BAD : Lots of very steep stairs to climb if sitting in the upper sections.
Built on limited space so concourse and stairs are always congested
FYI: The stadium hosted the baseball competition for Tokyo 2020.
Belluna Dome (ex-MetLife Dome)
Home of the Seibu Lions
2021 Record: 6th/last place in the Pacific League
Opened : 1979 / Roof Added : 1999
Capacity : 33,556
GOOD : It's right next to a rail station. Wide concourses with good view of the field. Major renovations in 2021 giving the place a more genuine ballpark feel.
BAD : Can feel like being in a sauna during the summers. No air-con despite being a dome. Can be very far if traveling from eastern Tokyo.
FYI: It's a weird dome without a wall - early in the season, winds will be sweeping through while in the summer the heat becomes trapped making the dome feel like being in a sauna. It's so bad a player once had to leave the game from heat stroke.

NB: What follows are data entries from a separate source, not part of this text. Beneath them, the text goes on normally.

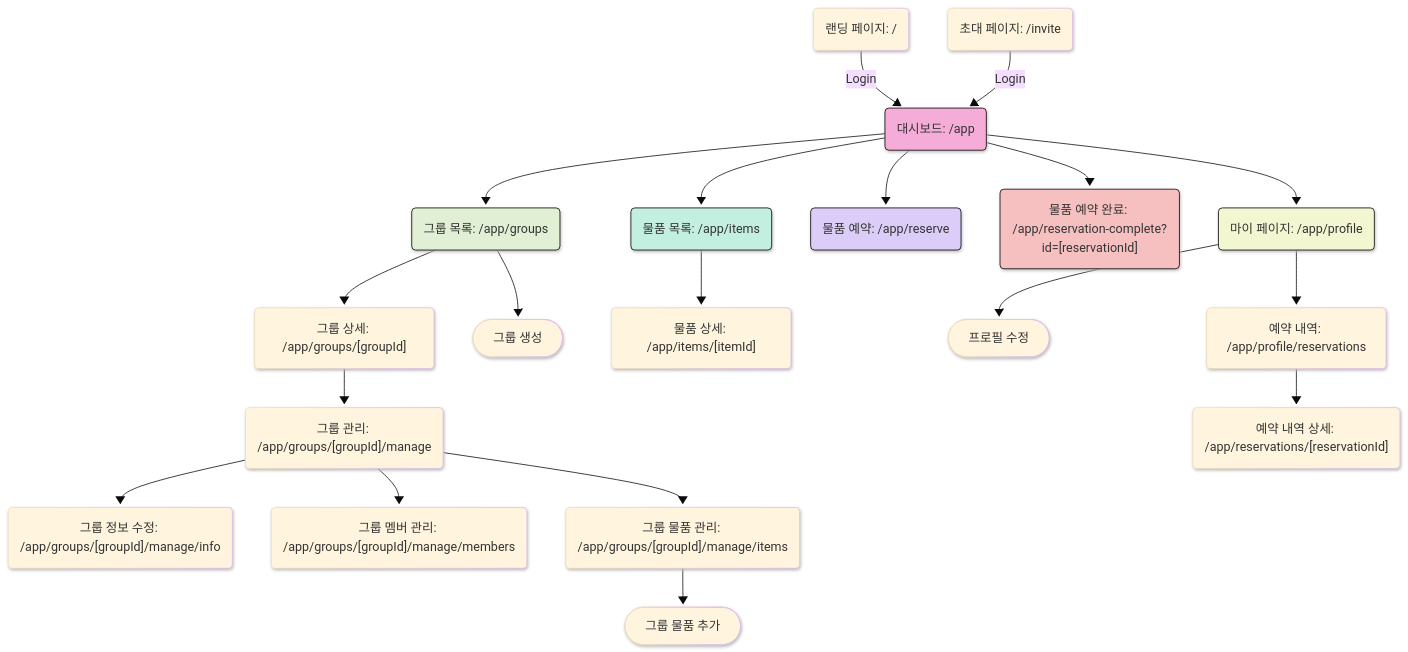
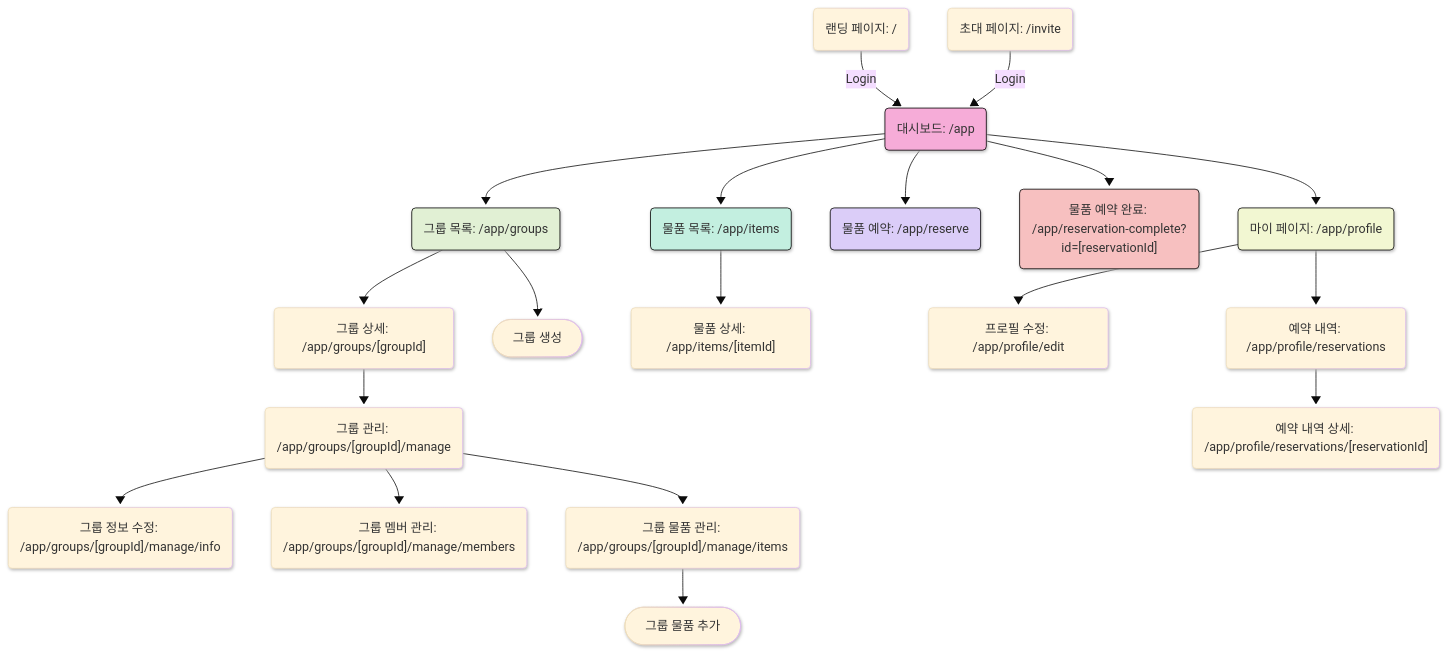
One commit to SWYP-8-TEAM14/WeShare-FE changed the diagram in README.md. Above: the diagram before and after it, drawn with Mermaid.

Commit message:
fix: README.md에서 페이지 경로 업데이트

````diff
--- a/README.md
+++ b/README.md
@@ -37,25 +37,25 @@
 ```mermaid
 ---
 config:
   theme: base
   look: neo
 ---
 flowchart TB
     Landing("랜딩 페이지: /") -- Login --> App("대시보드: /app")
     Invitation("초대 페이지: /invite") -- Login --> App
     App --> Groups("그룹 목록: /app/groups") & Items("물품 목록: /app/items") & ItemReservation("물품 예약: /app/reserve") & ItemReservationComplete("물품 예약 완료: /app/reservation-complete?id=[reservationId]") & Profile("마이 페이지: /app/profile")
     Groups --> GroupDetails("그룹 상세: /app/groups/[groupId]") & GroupCreation(["그룹 생성"])
     GroupDetails --> GroupManage("그룹 관리: /app/groups/[groupId]/manage")
     GroupManage --> EditGroupInformation("그룹 정보 수정: /app/groups/[groupId]/manage/info") & GroupMemberManagement("그룹 멤버 관리: /app/groups/[groupId]/manage/members") & GroupItemManagement("그룹 물품 관리: /app/groups/[groupId]/manage/items")
     GroupItemManagement --> AddGroupItem(["그룹 물품 추가"])
     Items --> ItemDetails("물품 상세: /app/items/[itemId]")
-    Profile --> EditProfile(["프로필 수정"]) & ReservationHistory("예약 내역: /app/profile/reservations")
-    ReservationHistory --> ReservationHistoryDetail("예약 내역 상세: /app/reservations/[reservationId]")
+    Profile --> EditProfile("프로필 수정: /app/profile/edit") & ReservationHistory("예약 내역: /app/profile/reservations")
+    ReservationHistory --> ReservationHistoryDetail("예약 내역 상세: /app/profile/reservations/[reservationId]")
     style App stroke:#000000,fill:#F6ACD8
     style Groups stroke:#000000,fill:#E1F0D4 
     style Items stroke:#000000,fill:#C3EFE0 
     style ItemReservation stroke:#000000,fill:#DBCDF8
     style ItemReservationComplete stroke:#000000,fill:#f7c0c0
     style Profile stroke:#000000,fill:#F2F7D2
 
 ```
````
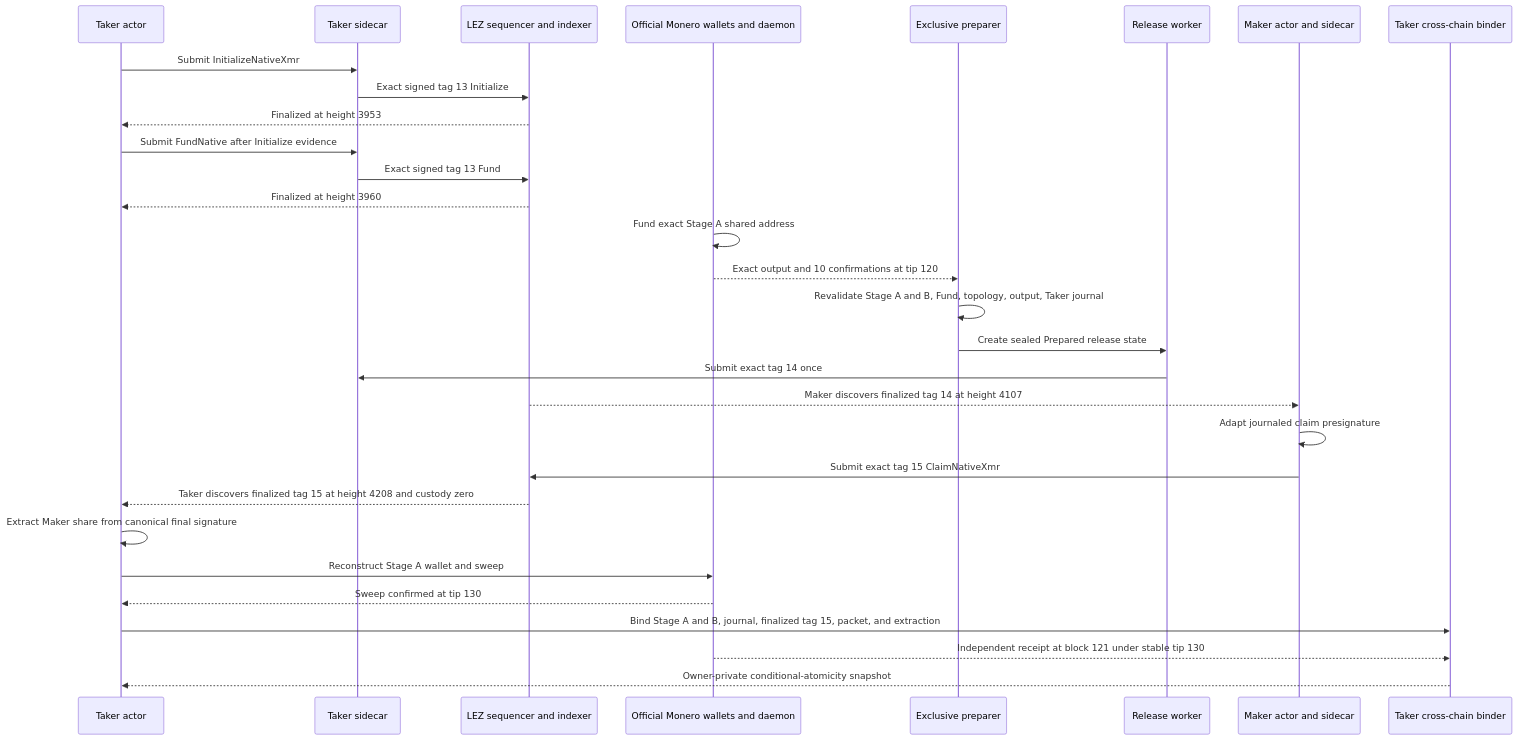
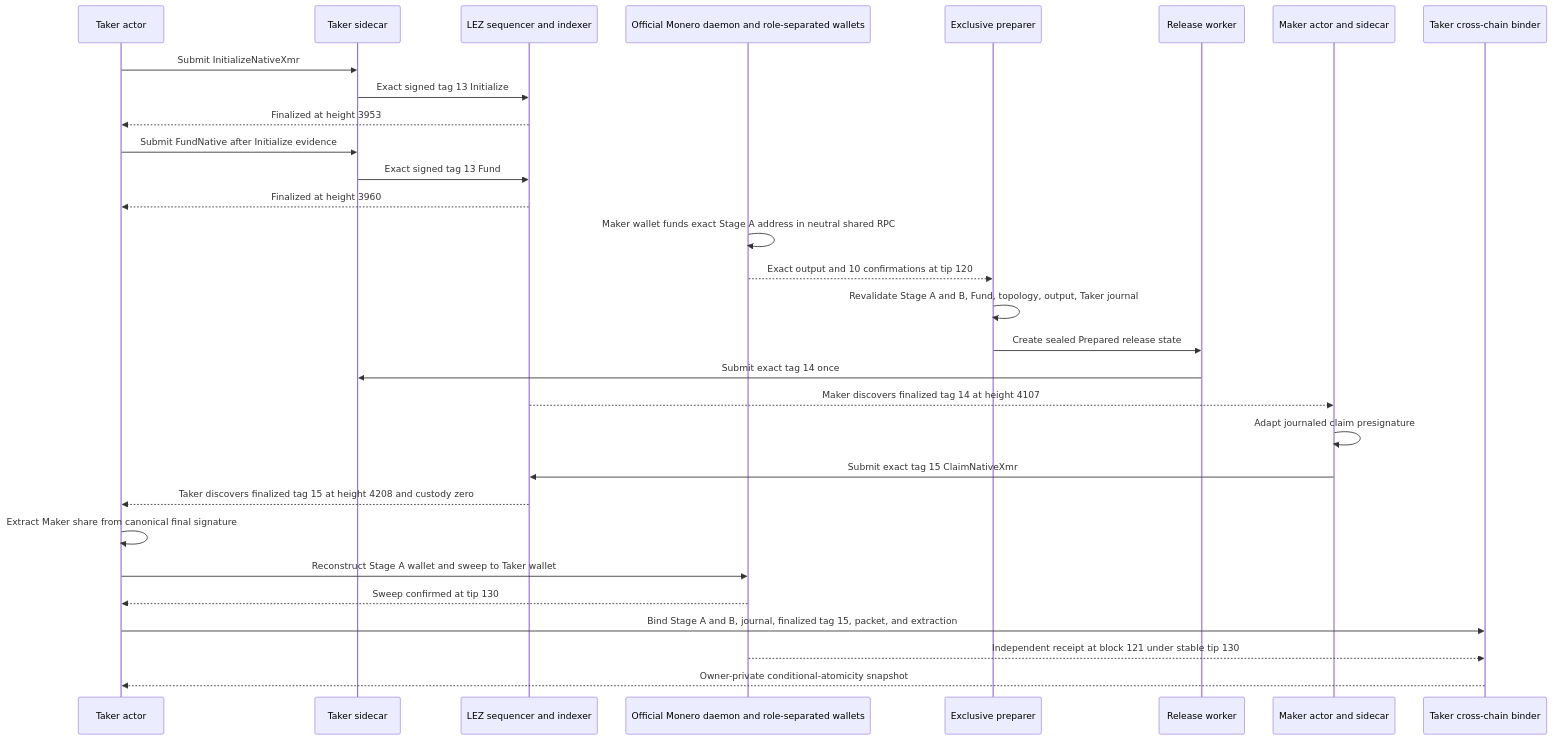
One commit to gateway-fm/lez-atomic-swaps changed the fourth of 20 diagrams in docs/architecture/deployment-components-and-rpcs.md. Above: the diagram before and after it, drawn with Mermaid. The commit also changed other lines of this file and 17 other files, not shown here.

````diff
--- a/docs/architecture/deployment-components-and-rpcs.md
+++ b/docs/architecture/deployment-components-and-rpcs.md
@@ -333,33 +334,33 @@
 ```mermaid
 sequenceDiagram
     participant T as Taker actor
     participant TS as Taker sidecar
     participant L as LEZ sequencer and indexer
-    participant MW as Official Monero wallets and daemon
+    participant MW as Official Monero daemon and role-separated wallets
     participant P as Exclusive preparer
     participant W as Release worker
     participant M as Maker actor and sidecar
     participant B as Taker cross-chain binder
 
     T->>TS: Submit InitializeNativeXmr
     TS->>L: Exact signed tag 13 Initialize
     L-->>T: Finalized at height 3953
     T->>TS: Submit FundNative after Initialize evidence
     TS->>L: Exact signed tag 13 Fund
     L-->>T: Finalized at height 3960
-    MW->>MW: Fund exact Stage A shared address
+    MW->>MW: Maker wallet funds exact Stage A address in neutral shared RPC
     MW-->>P: Exact output and 10 confirmations at tip 120
     P->>P: Revalidate Stage A and B, Fund, topology, output, Taker journal
     P->>W: Create sealed Prepared release state
     W->>TS: Submit exact tag 14 once
     L-->>M: Maker discovers finalized tag 14 at height 4107
     M->>M: Adapt journaled claim presignature
     M->>L: Submit exact tag 15 ClaimNativeXmr
     L-->>T: Taker discovers finalized tag 15 at height 4208 and custody zero
     T->>T: Extract Maker share from canonical final signature
-    T->>MW: Reconstruct Stage A wallet and sweep
+    T->>MW: Reconstruct Stage A wallet and sweep to Taker wallet
     MW-->>T: Sweep confirmed at tip 130
     T->>B: Bind Stage A and B, journal, finalized tag 15, packet, and extraction
     MW-->>B: Independent receipt at block 121 under stable tip 130
     B-->>T: Owner-private conditional-atomicity snapshot
 ```
````
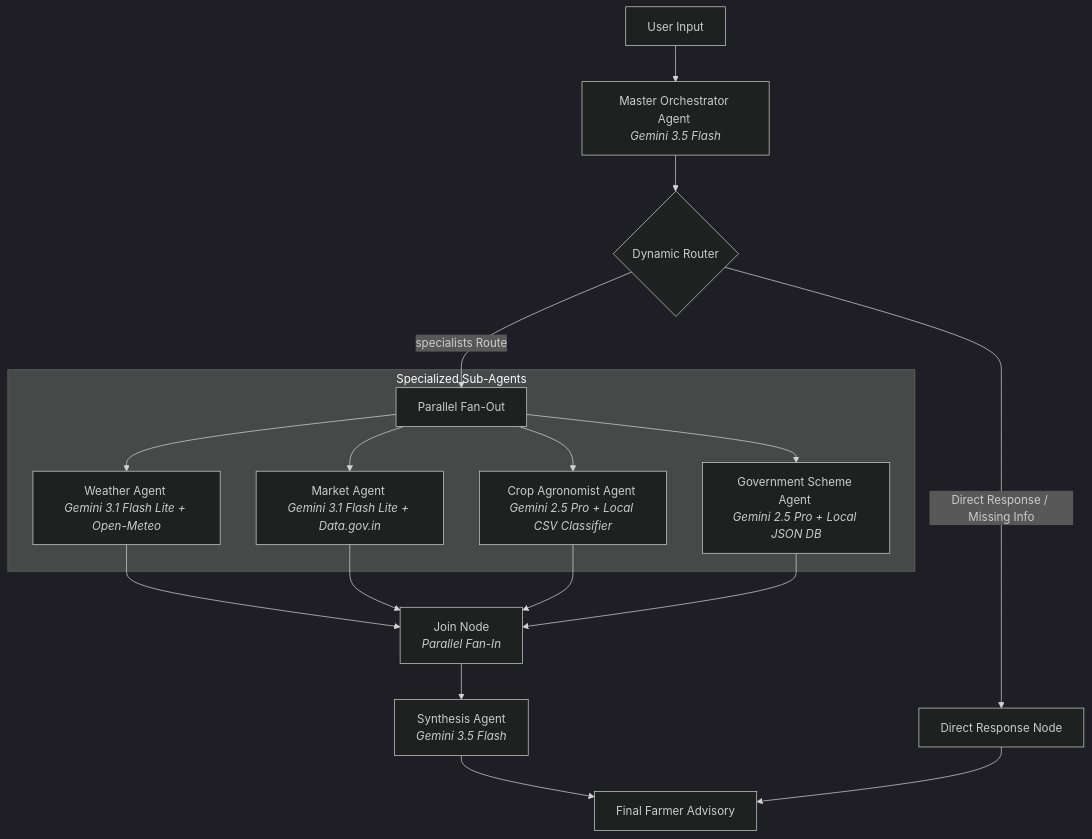
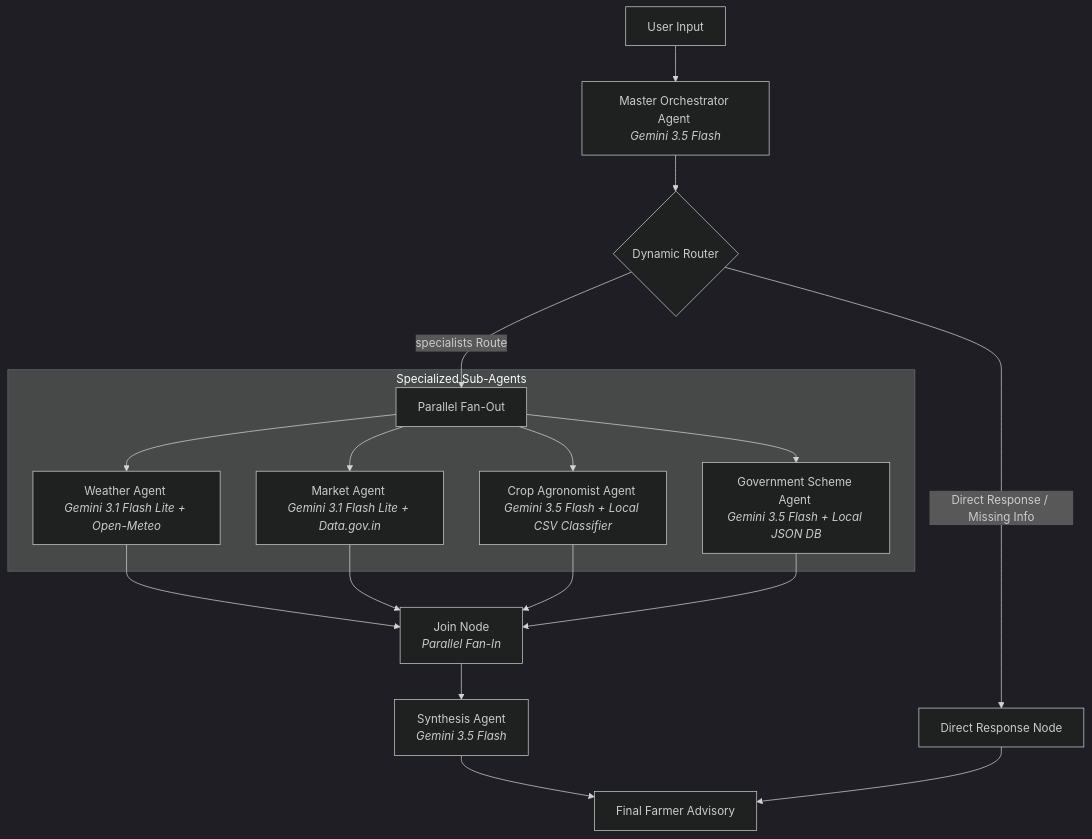
Before and after one commit to Joker-Bat/kisan-agent: the diagram in README.md, drawn with Mermaid (dark theme). The commit also changed 25 other files, not shown here.

Commit message:
chore: upgrade project to ADK 0.6.0, add Cloud Run deployment target, and migrate all agents to gemini-3.5-flash

````diff
--- a/README.md
+++ b/README.md
@@ -13,25 +13,25 @@
 ```mermaid
 graph TD
     START[User Input] --> Orch[Master Orchestrator Agent <br><i>Gemini 3.5 Flash</i>]
     Orch --> Router{Dynamic Router}
     
     Router -- Direct Response / Missing Info --> DirectNode[Direct Response Node]
     Router -- specialists Route --> FanOut[Parallel Fan-Out]
     
     subgraph Specialists [Specialized Sub-Agents]
         FanOut --> Weather[Weather Agent <br><i>Gemini 3.1 Flash Lite + Open-Meteo</i>]
         FanOut --> Market[Market Agent <br><i>Gemini 3.1 Flash Lite + Data.gov.in</i>]
-        FanOut --> Crop[Crop Agronomist Agent <br><i>Gemini 2.5 Pro + Local CSV Classifier</i>]
-        FanOut --> Scheme[Government Scheme Agent <br><i>Gemini 2.5 Pro + Local JSON DB</i>]
+        FanOut --> Crop[Crop Agronomist Agent <br><i>Gemini 3.5 Flash + Local CSV Classifier</i>]
+        FanOut --> Scheme[Government Scheme Agent <br><i>Gemini 3.5 Flash + Local JSON DB</i>]
     end
     
     Weather --> Join[Join Node <br><i>Parallel Fan-In</i>]
     Market --> Join
     Crop --> Join
     Scheme --> Join
     
     Join --> Synthesis[Synthesis Agent <br><i>Gemini 3.5 Flash</i>]
     
     Synthesis --> END[Final Farmer Advisory]
     DirectNode --> END
 ```
````
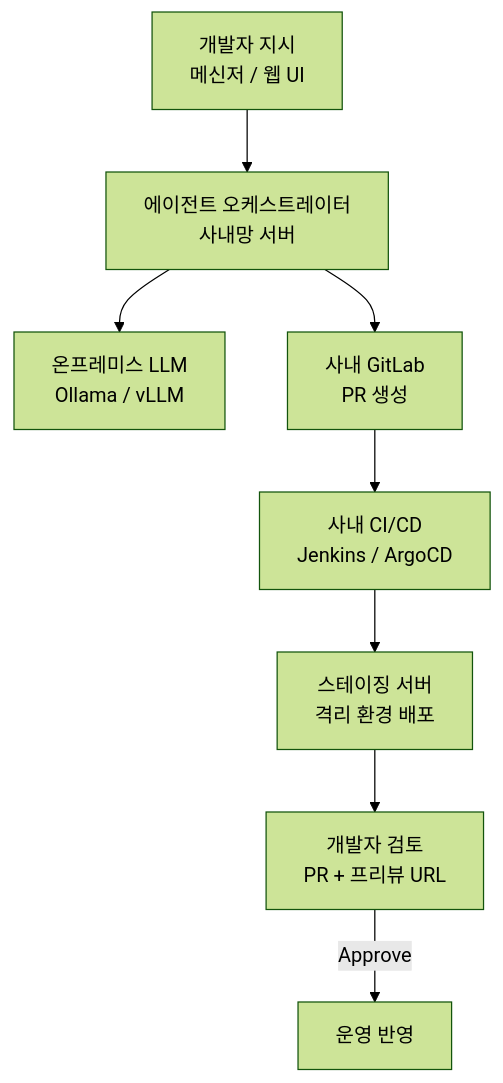
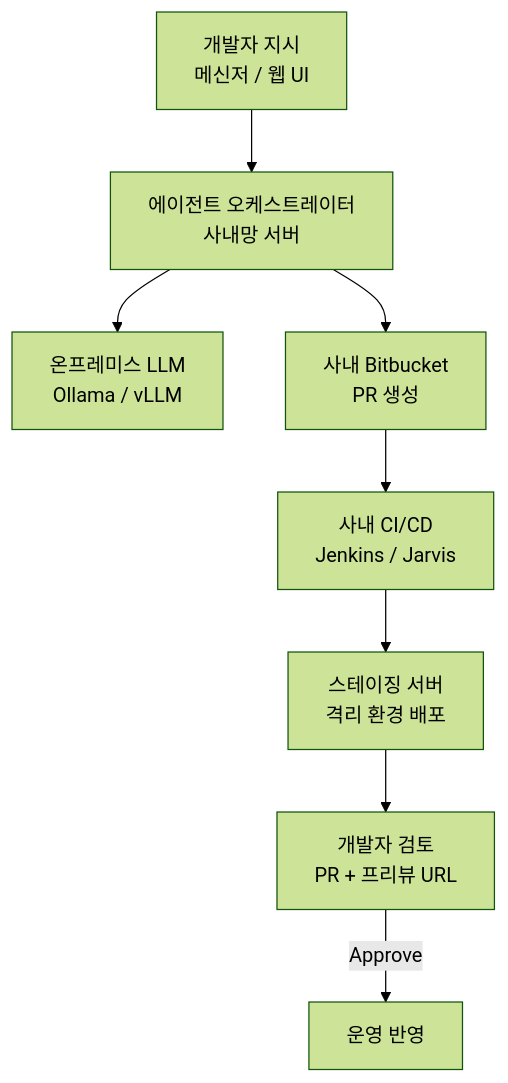
One commit to Mike-kor/my-agent-docs changed the second of 2 diagrams in index.md. Above: the diagram before and after it, drawn with Mermaid (forest theme). The commit also changed other lines of this file and 1 other file, not shown here.

Commit message:
docs: Cursor Automations 섹션 → 요약 callout으로 축소, 사내 매핑 GitLab 제거·ArgoCD→Jarvis, 난이도 영문 표기

```diff
--- a/index.md
+++ b/index.md
@@ -750,10 +705,10 @@
         <pre class="mermaid">
 flowchart TD
     A[개발자 지시\n메신저 / 웹 UI] --> B[에이전트 오케스트레이터\n사내망 서버]
     B --> C[온프레미스 LLM\nOllama / vLLM]
-    B --> D[사내 GitLab\nPR 생성]
-    D --> E[사내 CI/CD\nJenkins / ArgoCD]
+    B --> D[사내 Bitbucket\nPR 생성]
+    D --> E[사내 CI/CD\nJenkins / Jarvis]
     E --> F[스테이징 서버\n격리 환경 배포]
     F --> G[개발자 검토\nPR + 프리뷰 URL]
     G -->|Approve| H[운영 반영]
         </pre>
```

New for 2022: The naming rights agreement with MetLife expired after the 2021 season. Belluna (online shopping company) is now signed through February 2027.
ZOZO Marine Stadium
Home of the Chiba Lotte Marines
2021 Record: 2nd out of 6 teams in the Pacific League/lost in playoffs
Opened : 1990
Capacity : 30,082
GOOD: The most energetic fans in all of Japanese baseball. Much of the upper deck covered by a roof. Constant winds blowing from the outfield keeps things cool even in the summer
BAD: Can feel extremely cold in spring/autumn. Bit far from central Tokyo and another 15 minute walk from the Kaihim Makuhari Station.
FYI: This ballpark to the east of Tokyo in Chiba is known for its proximity to Tokyo Bay - in fact you can see the waters beyond the outfield walls if you sit up high in the upper deck. The old Candlestick Park in San Francisco supposedly became a model for this stadium.
Of the five teams in the Tokyo area, only the Giants have pretty decent information in English, including the option to buy tickets.
Giants English Website: http://www.giants.jp/en/
The Swallows had the option to book tickets in English for the 2019 season, but it was not working for the 2020 season and beyond. They might bring it back when the border restrictions are eased...will see...
”Ticket Pia” and "e plus" are agents that handles tickets for all teams, there is only a Japanese option.
Check out my movie covering all 12 ballparks used in pro baseball games, including the venues in the Tokyo area...and make sure you make watching baseball part of your activities for your next Japan visit!